• EXERCISE DETAILS: Among the entries below, count the lines where the string "import" occurs, and give only the number.

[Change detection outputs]
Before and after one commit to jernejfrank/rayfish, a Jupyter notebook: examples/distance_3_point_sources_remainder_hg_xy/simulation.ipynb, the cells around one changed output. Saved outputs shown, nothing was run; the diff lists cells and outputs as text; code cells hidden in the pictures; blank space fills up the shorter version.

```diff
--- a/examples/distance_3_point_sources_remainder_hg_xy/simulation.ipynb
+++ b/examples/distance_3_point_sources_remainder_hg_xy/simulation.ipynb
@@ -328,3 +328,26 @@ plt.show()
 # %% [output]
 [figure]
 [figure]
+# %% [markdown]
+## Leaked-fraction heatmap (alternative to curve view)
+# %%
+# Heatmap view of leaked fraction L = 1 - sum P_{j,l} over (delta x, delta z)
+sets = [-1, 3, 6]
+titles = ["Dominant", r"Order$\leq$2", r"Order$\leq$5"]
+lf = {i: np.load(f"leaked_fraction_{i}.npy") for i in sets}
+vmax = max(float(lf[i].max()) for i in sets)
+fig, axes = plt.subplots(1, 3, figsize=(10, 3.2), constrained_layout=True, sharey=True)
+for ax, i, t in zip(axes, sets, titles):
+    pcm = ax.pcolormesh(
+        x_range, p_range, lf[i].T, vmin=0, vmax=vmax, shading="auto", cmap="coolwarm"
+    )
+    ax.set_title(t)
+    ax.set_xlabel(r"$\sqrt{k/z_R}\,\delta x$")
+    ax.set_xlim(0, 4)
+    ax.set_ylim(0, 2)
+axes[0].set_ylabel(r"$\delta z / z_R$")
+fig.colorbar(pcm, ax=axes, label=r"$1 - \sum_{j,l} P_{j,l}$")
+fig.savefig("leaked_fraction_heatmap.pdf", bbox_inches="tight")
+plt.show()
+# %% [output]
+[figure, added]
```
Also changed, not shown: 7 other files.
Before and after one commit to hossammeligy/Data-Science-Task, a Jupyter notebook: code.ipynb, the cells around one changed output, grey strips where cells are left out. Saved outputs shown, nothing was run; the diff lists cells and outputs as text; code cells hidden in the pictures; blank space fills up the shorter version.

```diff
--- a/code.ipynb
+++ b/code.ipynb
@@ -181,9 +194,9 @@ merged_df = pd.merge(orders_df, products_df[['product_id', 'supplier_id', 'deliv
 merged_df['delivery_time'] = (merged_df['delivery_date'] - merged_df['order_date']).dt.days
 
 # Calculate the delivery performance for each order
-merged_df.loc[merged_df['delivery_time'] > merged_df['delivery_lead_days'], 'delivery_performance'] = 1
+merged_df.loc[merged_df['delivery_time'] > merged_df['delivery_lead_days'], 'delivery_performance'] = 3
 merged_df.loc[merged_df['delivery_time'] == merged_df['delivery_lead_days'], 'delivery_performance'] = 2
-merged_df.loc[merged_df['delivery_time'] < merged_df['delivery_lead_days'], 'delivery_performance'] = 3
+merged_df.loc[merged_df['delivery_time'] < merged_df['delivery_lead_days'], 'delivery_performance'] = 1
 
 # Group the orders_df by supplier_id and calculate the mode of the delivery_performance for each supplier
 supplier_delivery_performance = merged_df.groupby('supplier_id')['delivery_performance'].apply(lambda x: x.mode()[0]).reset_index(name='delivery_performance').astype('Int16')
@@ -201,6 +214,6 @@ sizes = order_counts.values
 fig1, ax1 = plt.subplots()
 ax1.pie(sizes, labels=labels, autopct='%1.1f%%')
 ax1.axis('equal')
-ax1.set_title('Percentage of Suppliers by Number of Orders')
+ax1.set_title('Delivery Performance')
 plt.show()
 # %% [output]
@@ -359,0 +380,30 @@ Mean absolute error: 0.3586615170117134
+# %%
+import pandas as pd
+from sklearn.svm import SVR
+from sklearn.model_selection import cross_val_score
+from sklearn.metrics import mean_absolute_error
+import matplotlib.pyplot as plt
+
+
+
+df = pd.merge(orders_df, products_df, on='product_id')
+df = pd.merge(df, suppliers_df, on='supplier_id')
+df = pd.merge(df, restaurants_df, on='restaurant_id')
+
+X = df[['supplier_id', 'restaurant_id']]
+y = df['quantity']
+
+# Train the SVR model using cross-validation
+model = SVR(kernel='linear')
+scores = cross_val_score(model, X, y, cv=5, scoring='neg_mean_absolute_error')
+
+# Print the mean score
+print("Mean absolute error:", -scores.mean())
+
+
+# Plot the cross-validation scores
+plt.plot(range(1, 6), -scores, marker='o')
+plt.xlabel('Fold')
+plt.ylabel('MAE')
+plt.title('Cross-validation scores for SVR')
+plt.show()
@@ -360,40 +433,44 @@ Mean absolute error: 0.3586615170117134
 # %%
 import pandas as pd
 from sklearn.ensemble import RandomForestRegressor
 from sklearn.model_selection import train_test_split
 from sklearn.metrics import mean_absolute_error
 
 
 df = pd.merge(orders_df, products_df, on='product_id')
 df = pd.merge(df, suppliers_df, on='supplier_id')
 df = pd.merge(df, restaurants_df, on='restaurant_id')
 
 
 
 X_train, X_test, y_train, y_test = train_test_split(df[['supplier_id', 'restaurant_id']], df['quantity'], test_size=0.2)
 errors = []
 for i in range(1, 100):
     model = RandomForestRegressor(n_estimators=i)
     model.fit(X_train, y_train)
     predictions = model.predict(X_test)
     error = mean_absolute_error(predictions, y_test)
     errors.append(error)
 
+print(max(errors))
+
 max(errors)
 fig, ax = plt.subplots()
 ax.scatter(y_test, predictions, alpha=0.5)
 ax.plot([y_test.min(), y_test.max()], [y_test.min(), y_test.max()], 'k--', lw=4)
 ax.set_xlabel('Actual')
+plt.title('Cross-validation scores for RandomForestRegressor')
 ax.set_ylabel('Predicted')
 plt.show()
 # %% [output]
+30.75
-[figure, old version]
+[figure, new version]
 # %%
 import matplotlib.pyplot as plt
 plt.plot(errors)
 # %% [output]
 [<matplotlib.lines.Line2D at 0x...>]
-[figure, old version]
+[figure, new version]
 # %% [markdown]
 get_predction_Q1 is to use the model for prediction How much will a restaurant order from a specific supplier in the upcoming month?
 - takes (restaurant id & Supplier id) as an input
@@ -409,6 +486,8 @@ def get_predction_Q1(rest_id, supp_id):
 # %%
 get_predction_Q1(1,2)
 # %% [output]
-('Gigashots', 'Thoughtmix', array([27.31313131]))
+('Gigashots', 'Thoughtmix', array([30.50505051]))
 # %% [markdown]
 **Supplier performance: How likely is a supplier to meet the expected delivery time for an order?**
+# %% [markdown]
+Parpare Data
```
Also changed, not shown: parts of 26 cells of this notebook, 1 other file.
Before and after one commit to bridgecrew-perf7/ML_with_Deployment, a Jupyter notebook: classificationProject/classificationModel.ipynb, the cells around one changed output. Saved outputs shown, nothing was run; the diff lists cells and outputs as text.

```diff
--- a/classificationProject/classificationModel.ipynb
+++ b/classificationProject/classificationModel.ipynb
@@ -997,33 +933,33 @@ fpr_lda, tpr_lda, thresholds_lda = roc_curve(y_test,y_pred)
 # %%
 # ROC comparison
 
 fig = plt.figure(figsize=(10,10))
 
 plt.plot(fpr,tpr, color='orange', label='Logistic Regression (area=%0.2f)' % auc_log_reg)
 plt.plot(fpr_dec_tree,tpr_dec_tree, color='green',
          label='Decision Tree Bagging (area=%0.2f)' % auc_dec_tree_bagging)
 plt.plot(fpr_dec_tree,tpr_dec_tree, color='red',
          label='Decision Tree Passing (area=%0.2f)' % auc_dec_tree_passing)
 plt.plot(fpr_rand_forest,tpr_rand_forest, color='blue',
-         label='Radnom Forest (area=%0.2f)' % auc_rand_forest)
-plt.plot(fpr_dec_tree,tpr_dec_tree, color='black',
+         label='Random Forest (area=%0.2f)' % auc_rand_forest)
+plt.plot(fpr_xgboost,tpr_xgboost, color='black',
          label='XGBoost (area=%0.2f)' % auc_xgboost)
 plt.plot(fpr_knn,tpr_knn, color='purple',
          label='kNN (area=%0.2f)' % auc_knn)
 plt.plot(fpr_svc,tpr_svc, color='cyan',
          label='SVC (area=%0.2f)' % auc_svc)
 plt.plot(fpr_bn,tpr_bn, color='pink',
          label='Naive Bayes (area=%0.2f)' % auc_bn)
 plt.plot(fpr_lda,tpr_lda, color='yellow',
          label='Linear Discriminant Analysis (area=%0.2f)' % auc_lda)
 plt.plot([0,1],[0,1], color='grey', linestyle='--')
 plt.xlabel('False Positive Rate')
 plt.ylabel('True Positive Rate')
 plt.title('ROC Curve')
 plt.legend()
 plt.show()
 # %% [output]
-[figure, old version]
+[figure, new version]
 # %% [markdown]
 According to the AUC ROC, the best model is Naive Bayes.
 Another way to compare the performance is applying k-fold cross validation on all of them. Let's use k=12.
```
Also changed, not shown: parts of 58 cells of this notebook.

• SOLVED EXERCISE: 10